The entries follow. Print each one exactly.

•••

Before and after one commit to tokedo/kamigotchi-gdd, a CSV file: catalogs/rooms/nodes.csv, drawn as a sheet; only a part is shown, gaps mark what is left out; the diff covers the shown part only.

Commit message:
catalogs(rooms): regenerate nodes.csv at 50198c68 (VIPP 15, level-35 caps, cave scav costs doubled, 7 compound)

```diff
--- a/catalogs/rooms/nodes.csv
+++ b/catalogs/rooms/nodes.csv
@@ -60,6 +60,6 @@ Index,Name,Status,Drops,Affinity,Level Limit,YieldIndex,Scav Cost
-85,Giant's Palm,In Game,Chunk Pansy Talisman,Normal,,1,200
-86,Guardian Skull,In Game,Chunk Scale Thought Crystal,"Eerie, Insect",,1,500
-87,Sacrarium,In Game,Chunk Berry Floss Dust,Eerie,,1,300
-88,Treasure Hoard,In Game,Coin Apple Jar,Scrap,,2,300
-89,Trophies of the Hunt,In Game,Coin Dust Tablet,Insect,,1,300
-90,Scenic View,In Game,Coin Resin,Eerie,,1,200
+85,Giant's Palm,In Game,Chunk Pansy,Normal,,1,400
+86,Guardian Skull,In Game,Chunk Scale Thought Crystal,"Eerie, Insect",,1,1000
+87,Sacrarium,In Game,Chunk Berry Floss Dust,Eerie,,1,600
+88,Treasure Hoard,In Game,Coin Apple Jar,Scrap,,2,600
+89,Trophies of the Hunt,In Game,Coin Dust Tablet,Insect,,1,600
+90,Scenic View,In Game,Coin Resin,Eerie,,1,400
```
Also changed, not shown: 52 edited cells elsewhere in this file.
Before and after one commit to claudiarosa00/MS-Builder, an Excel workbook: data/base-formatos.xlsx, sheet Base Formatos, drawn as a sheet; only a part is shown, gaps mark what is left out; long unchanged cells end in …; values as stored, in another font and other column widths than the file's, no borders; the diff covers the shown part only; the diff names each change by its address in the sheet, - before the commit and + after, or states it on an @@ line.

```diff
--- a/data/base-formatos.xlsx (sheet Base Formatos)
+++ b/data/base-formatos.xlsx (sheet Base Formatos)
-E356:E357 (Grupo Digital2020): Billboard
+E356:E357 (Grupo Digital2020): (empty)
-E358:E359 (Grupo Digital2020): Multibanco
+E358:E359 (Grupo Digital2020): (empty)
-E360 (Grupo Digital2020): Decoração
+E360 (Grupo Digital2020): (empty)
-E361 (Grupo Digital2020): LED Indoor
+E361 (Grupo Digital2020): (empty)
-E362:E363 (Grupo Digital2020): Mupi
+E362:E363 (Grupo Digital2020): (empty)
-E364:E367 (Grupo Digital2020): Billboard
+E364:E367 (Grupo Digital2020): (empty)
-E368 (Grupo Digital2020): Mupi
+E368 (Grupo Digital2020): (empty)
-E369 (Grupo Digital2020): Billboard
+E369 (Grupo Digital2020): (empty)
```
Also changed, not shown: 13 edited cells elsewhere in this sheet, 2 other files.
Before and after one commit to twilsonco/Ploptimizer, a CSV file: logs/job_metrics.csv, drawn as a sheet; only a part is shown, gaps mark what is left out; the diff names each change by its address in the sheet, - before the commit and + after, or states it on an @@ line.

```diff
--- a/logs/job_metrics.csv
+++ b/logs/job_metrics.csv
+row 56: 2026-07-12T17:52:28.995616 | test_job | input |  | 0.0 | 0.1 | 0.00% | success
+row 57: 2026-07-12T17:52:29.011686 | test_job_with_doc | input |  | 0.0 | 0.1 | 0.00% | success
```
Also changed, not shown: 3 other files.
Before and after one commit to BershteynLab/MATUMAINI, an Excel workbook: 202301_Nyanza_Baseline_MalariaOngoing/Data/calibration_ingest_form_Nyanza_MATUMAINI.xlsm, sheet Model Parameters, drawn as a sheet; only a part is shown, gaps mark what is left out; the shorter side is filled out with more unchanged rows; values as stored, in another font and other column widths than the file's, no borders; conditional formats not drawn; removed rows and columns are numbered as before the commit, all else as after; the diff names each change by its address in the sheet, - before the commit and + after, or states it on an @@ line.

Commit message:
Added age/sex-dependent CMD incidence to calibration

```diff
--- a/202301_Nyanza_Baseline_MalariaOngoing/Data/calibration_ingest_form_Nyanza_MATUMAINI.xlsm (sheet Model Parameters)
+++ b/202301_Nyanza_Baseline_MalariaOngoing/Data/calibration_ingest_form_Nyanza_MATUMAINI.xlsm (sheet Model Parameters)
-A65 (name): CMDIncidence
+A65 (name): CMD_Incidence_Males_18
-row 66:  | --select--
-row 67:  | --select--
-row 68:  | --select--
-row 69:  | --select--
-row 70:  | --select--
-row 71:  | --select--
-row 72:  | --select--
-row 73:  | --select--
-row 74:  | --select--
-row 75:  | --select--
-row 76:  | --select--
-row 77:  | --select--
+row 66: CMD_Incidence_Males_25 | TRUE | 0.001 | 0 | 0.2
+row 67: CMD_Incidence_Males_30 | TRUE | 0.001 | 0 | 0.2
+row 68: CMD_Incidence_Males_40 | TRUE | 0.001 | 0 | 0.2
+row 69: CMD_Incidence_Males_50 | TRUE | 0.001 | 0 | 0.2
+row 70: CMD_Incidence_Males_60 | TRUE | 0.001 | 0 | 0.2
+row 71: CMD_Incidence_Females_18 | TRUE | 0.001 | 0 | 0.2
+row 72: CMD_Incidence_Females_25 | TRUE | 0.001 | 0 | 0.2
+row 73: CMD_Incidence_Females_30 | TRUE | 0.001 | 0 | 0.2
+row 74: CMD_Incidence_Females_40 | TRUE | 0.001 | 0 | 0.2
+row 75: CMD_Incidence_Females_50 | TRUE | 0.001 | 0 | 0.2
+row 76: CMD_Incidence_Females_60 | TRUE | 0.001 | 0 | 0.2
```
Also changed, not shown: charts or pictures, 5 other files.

•••

SOLUTION TO THIS PROBLEM>
Before and after one commit to tokedo/kamigotchi-gdd, a CSV file: catalogs/rooms/nodes.csv, drawn as a sheet; only a part is shown, gaps mark what is left out; the diff covers the shown part only.

Commit message:
catalogs(rooms): regenerate nodes.csv at 50198c68 (VIPP 15, level-35 caps, cave scav costs doubled, 7 compound)

```diff
--- a/catalogs/rooms/nodes.csv
+++ b/catalogs/rooms/nodes.csv
@@ -60,6 +60,6 @@ Index,Name,Status,Drops,Affinity,Level Limit,YieldIndex,Scav Cost
-85,Giant's Palm,In Game,Chunk Pansy Talisman,Normal,,1,200
-86,Guardian Skull,In Game,Chunk Scale Thought Crystal,"Eerie, Insect",,1,500
-87,Sacrarium,In Game,Chunk Berry Floss Dust,Eerie,,1,300
-88,Treasure Hoard,In Game,Coin Apple Jar,Scrap,,2,300
-89,Trophies of the Hunt,In Game,Coin Dust Tablet,Insect,,1,300
-90,Scenic View,In Game,Coin Resin,Eerie,,1,200
+85,Giant's Palm,In Game,Chunk Pansy,Normal,,1,400
+86,Guardian Skull,In Game,Chunk Scale Thought Crystal,"Eerie, Insect",,1,1000
+87,Sacrarium,In Game,Chunk Berry Floss Dust,Eerie,,1,600
+88,Treasure Hoard,In Game,Coin Apple Jar,Scrap,,2,600
+89,Trophies of the Hunt,In Game,Coin Dust Tablet,Insect,,1,600
+90,Scenic View,In Game,Coin Resin,Eerie,,1,400
```
Also changed, not shown: 52 edited cells elsewhere in this file.
Before and after one commit to claudiarosa00/MS-Builder, an Excel workbook: data/base-formatos.xlsx, sheet Base Formatos, drawn as a sheet; only a part is shown, gaps mark what is left out; long unchanged cells end in …; values as stored, in another font and other column widths than the file's, no borders; the diff covers the shown part only; the diff names each change by its address in the sheet, - before the commit and + after, or states it on an @@ line.

```diff
--- a/data/base-formatos.xlsx (sheet Base Formatos)
+++ b/data/base-formatos.xlsx (sheet Base Formatos)
-E356:E357 (Grupo Digital2020): Billboard
+E356:E357 (Grupo Digital2020): (empty)
-E358:E359 (Grupo Digital2020): Multibanco
+E358:E359 (Grupo Digital2020): (empty)
-E360 (Grupo Digital2020): Decoração
+E360 (Grupo Digital2020): (empty)
-E361 (Grupo Digital2020): LED Indoor
+E361 (Grupo Digital2020): (empty)
-E362:E363 (Grupo Digital2020): Mupi
+E362:E363 (Grupo Digital2020): (empty)
-E364:E367 (Grupo Digital2020): Billboard
+E364:E367 (Grupo Digital2020): (empty)
-E368 (Grupo Digital2020): Mupi
+E368 (Grupo Digital2020): (empty)
-E369 (Grupo Digital2020): Billboard
+E369 (Grupo Digital2020): (empty)
```
Also changed, not shown: 13 edited cells elsewhere in this sheet, 2 other files.
Before and after one commit to twilsonco/Ploptimizer, a CSV file: logs/job_metrics.csv, drawn as a sheet; only a part is shown, gaps mark what is left out; the diff names each change by its address in the sheet, - before the commit and + after, or states it on an @@ line.

```diff
--- a/logs/job_metrics.csv
+++ b/logs/job_metrics.csv
+row 56: 2026-07-12T17:52:28.995616 | test_job | input |  | 0.0 | 0.1 | 0.00% | success
+row 57: 2026-07-12T17:52:29.011686 | test_job_with_doc | input |  | 0.0 | 0.1 | 0.00% | success
```
Also changed, not shown: 3 other files.
Before and after one commit to BershteynLab/MATUMAINI, an Excel workbook: 202301_Nyanza_Baseline_MalariaOngoing/Data/calibration_ingest_form_Nyanza_MATUMAINI.xlsm, sheet Model Parameters, drawn as a sheet; only a part is shown, gaps mark what is left out; the shorter side is filled out with more unchanged rows; values as stored, in another font and other column widths than the file's, no borders; conditional formats not drawn; removed rows and columns are numbered as before the commit, all else as after; the diff names each change by its address in the sheet, - before the commit and + after, or states it on an @@ line.

Commit message:
Added age/sex-dependent CMD incidence to calibration

```diff
--- a/202301_Nyanza_Baseline_MalariaOngoing/Data/calibration_ingest_form_Nyanza_MATUMAINI.xlsm (sheet Model Parameters)
+++ b/202301_Nyanza_Baseline_MalariaOngoing/Data/calibration_ingest_form_Nyanza_MATUMAINI.xlsm (sheet Model Parameters)
-A65 (name): CMDIncidence
+A65 (name): CMD_Incidence_Males_18
-row 66:  | --select--
-row 67:  | --select--
-row 68:  | --select--
-row 69:  | --select--
-row 70:  | --select--
-row 71:  | --select--
-row 72:  | --select--
-row 73:  | --select--
-row 74:  | --select--
-row 75:  | --select--
-row 76:  | --select--
-row 77:  | --select--
+row 66: CMD_Incidence_Males_25 | TRUE | 0.001 | 0 | 0.2
+row 67: CMD_Incidence_Males_30 | TRUE | 0.001 | 0 | 0.2
+row 68: CMD_Incidence_Males_40 | TRUE | 0.001 | 0 | 0.2
+row 69: CMD_Incidence_Males_50 | TRUE | 0.001 | 0 | 0.2
+row 70: CMD_Incidence_Males_60 | TRUE | 0.001 | 0 | 0.2
+row 71: CMD_Incidence_Females_18 | TRUE | 0.001 | 0 | 0.2
+row 72: CMD_Incidence_Females_25 | TRUE | 0.001 | 0 | 0.2
+row 73: CMD_Incidence_Females_30 | TRUE | 0.001 | 0 | 0.2
+row 74: CMD_Incidence_Females_40 | TRUE | 0.001 | 0 | 0.2
+row 75: CMD_Incidence_Females_50 | TRUE | 0.001 | 0 | 0.2
+row 76: CMD_Incidence_Females_60 | TRUE | 0.001 | 0 | 0.2
```
Also changed, not shown: charts or pictures, 5 other files.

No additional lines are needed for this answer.